BRIEF: From the first entry to the last, repeat them all exactly.

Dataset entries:
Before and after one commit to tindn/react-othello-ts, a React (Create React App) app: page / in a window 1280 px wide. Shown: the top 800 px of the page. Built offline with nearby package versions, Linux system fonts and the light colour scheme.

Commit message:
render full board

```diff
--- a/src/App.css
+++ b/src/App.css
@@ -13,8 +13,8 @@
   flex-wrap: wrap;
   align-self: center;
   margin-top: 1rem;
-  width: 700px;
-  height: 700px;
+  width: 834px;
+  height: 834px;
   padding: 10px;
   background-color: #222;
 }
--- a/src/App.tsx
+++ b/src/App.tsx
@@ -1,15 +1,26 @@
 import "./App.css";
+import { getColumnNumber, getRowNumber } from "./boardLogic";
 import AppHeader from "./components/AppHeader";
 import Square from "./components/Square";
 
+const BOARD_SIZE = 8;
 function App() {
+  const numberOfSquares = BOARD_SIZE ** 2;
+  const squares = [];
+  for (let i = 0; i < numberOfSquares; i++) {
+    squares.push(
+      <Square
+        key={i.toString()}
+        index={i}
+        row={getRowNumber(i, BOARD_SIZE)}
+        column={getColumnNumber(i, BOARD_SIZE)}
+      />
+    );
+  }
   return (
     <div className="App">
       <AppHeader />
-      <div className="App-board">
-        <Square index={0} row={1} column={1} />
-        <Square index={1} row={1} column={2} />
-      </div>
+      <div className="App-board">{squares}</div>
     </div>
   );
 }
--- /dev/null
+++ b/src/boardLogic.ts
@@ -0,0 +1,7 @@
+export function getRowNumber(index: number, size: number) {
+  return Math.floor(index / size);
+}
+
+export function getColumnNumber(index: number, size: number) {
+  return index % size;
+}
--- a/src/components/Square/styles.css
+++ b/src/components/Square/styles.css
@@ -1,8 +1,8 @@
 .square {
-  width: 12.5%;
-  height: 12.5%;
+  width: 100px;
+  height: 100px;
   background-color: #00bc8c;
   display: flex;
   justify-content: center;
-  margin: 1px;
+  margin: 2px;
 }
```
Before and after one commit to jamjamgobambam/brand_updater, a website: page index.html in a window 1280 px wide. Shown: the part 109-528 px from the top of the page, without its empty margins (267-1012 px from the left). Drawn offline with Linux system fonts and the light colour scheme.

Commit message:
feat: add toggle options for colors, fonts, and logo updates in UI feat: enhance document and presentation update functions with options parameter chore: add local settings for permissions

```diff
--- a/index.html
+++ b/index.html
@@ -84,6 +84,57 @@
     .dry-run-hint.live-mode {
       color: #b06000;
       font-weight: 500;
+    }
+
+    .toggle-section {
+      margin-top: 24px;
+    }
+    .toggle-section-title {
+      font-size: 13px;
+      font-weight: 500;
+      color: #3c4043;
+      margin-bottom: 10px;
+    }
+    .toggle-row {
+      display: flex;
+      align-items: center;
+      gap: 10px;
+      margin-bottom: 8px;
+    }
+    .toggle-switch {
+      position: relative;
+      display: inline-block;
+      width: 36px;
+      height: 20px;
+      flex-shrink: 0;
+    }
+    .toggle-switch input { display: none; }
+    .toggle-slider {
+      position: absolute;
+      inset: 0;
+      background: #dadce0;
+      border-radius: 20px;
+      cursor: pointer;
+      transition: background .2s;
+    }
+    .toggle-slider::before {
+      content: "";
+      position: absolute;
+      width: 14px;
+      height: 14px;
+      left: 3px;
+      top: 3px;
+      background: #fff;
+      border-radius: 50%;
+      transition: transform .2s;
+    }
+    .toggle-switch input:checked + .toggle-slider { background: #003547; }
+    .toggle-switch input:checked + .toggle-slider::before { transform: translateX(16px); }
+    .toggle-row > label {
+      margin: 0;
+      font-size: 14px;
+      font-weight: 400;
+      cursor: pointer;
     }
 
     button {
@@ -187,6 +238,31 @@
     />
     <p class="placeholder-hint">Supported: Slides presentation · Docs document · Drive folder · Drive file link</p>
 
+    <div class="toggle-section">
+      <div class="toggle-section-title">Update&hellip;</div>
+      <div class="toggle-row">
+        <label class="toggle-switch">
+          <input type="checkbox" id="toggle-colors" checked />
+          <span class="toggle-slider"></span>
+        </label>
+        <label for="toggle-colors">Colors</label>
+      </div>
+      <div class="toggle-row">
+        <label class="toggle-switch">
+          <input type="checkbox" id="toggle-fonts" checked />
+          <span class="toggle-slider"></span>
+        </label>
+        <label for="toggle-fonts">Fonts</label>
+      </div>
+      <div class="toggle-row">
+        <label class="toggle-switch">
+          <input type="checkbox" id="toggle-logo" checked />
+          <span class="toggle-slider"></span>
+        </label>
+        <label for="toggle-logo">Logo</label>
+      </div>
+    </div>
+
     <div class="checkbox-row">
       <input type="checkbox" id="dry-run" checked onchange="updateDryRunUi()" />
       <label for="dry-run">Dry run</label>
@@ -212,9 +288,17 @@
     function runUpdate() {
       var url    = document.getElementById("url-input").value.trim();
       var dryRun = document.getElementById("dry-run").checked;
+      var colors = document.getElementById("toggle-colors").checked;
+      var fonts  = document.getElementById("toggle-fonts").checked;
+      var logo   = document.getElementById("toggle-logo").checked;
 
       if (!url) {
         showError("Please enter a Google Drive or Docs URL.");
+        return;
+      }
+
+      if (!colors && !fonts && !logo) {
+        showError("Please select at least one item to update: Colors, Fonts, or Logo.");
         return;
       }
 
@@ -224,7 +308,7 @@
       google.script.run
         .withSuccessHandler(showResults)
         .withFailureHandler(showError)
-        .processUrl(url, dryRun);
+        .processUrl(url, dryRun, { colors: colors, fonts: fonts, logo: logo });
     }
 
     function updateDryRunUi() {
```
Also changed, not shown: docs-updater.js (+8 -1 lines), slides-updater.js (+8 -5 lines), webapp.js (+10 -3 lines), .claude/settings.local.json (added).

EXERCISE ANSWER:
Before and after one commit to tindn/react-othello-ts, a React (Create React App) app: page / in a window 1280 px wide. Shown: the top 800 px of the page. Built offline with nearby package versions, Linux system fonts and the light colour scheme.

Commit message:
render full board

```diff
--- a/src/App.css
+++ b/src/App.css
@@ -13,8 +13,8 @@
   flex-wrap: wrap;
   align-self: center;
   margin-top: 1rem;
-  width: 700px;
-  height: 700px;
+  width: 834px;
+  height: 834px;
   padding: 10px;
   background-color: #222;
 }
--- a/src/App.tsx
+++ b/src/App.tsx
@@ -1,15 +1,26 @@
 import "./App.css";
+import { getColumnNumber, getRowNumber } from "./boardLogic";
 import AppHeader from "./components/AppHeader";
 import Square from "./components/Square";
 
+const BOARD_SIZE = 8;
 function App() {
+  const numberOfSquares = BOARD_SIZE ** 2;
+  const squares = [];
+  for (let i = 0; i < numberOfSquares; i++) {
+    squares.push(
+      <Square
+        key={i.toString()}
+        index={i}
+        row={getRowNumber(i, BOARD_SIZE)}
+        column={getColumnNumber(i, BOARD_SIZE)}
+      />
+    );
+  }
   return (
     <div className="App">
       <AppHeader />
-      <div className="App-board">
-        <Square index={0} row={1} column={1} />
-        <Square index={1} row={1} column={2} />
-      </div>
+      <div className="App-board">{squares}</div>
     </div>
   );
 }
--- /dev/null
+++ b/src/boardLogic.ts
@@ -0,0 +1,7 @@
+export function getRowNumber(index: number, size: number) {
+  return Math.floor(index / size);
+}
+
+export function getColumnNumber(index: number, size: number) {
+  return index % size;
+}
--- a/src/components/Square/styles.css
+++ b/src/components/Square/styles.css
@@ -1,8 +1,8 @@
 .square {
-  width: 12.5%;
-  height: 12.5%;
+  width: 100px;
+  height: 100px;
   background-color: #00bc8c;
   display: flex;
   justify-content: center;
-  margin: 1px;
+  margin: 2px;
 }
```
Before and after one commit to jamjamgobambam/brand_updater, a website: page index.html in a window 1280 px wide. Shown: the part 109-528 px from the top of the page, without its empty margins (267-1012 px from the left). Drawn offline with Linux system fonts and the light colour scheme.

Commit message:
feat: add toggle options for colors, fonts, and logo updates in UI feat: enhance document and presentation update functions with options parameter chore: add local settings for permissions

```diff
--- a/index.html
+++ b/index.html
@@ -84,6 +84,57 @@
     .dry-run-hint.live-mode {
       color: #b06000;
       font-weight: 500;
+    }
+
+    .toggle-section {
+      margin-top: 24px;
+    }
+    .toggle-section-title {
+      font-size: 13px;
+      font-weight: 500;
+      color: #3c4043;
+      margin-bottom: 10px;
+    }
+    .toggle-row {
+      display: flex;
+      align-items: center;
+      gap: 10px;
+      margin-bottom: 8px;
+    }
+    .toggle-switch {
+      position: relative;
+      display: inline-block;
+      width: 36px;
+      height: 20px;
+      flex-shrink: 0;
+    }
+    .toggle-switch input { display: none; }
+    .toggle-slider {
+      position: absolute;
+      inset: 0;
+      background: #dadce0;
+      border-radius: 20px;
+      cursor: pointer;
+      transition: background .2s;
+    }
+    .toggle-slider::before {
+      content: "";
+      position: absolute;
+      width: 14px;
+      height: 14px;
+      left: 3px;
+      top: 3px;
+      background: #fff;
+      border-radius: 50%;
+      transition: transform .2s;
+    }
+    .toggle-switch input:checked + .toggle-slider { background: #003547; }
+    .toggle-switch input:checked + .toggle-slider::before { transform: translateX(16px); }
+    .toggle-row > label {
+      margin: 0;
+      font-size: 14px;
+      font-weight: 400;
+      cursor: pointer;
     }
 
     button {
@@ -187,6 +238,31 @@
     />
     <p class="placeholder-hint">Supported: Slides presentation · Docs document · Drive folder · Drive file link</p>
 
+    <div class="toggle-section">
+      <div class="toggle-section-title">Update&hellip;</div>
+      <div class="toggle-row">
+        <label class="toggle-switch">
+          <input type="checkbox" id="toggle-colors" checked />
+          <span class="toggle-slider"></span>
+        </label>
+        <label for="toggle-colors">Colors</label>
+      </div>
+      <div class="toggle-row">
+        <label class="toggle-switch">
+          <input type="checkbox" id="toggle-fonts" checked />
+          <span class="toggle-slider"></span>
+        </label>
+        <label for="toggle-fonts">Fonts</label>
+      </div>
+      <div class="toggle-row">
+        <label class="toggle-switch">
+          <input type="checkbox" id="toggle-logo" checked />
+          <span class="toggle-slider"></span>
+        </label>
+        <label for="toggle-logo">Logo</label>
+      </div>
+    </div>
+
     <div class="checkbox-row">
       <input type="checkbox" id="dry-run" checked onchange="updateDryRunUi()" />
       <label for="dry-run">Dry run</label>
@@ -212,9 +288,17 @@
     function runUpdate() {
       var url    = document.getElementById("url-input").value.trim();
       var dryRun = document.getElementById("dry-run").checked;
+      var colors = document.getElementById("toggle-colors").checked;
+      var fonts  = document.getElementById("toggle-fonts").checked;
+      var logo   = document.getElementById("toggle-logo").checked;
 
       if (!url) {
         showError("Please enter a Google Drive or Docs URL.");
+        return;
+      }
+
+      if (!colors && !fonts && !logo) {
+        showError("Please select at least one item to update: Colors, Fonts, or Logo.");
         return;
       }
 
@@ -224,7 +308,7 @@
       google.script.run
         .withSuccessHandler(showResults)
         .withFailureHandler(showError)
-        .processUrl(url, dryRun);
+        .processUrl(url, dryRun, { colors: colors, fonts: fonts, logo: logo });
     }
 
     function updateDryRunUi() {
```
Also changed, not shown: docs-updater.js (+8 -1 lines), slides-updater.js (+8 -5 lines), webapp.js (+10 -3 lines), .claude/settings.local.json (added).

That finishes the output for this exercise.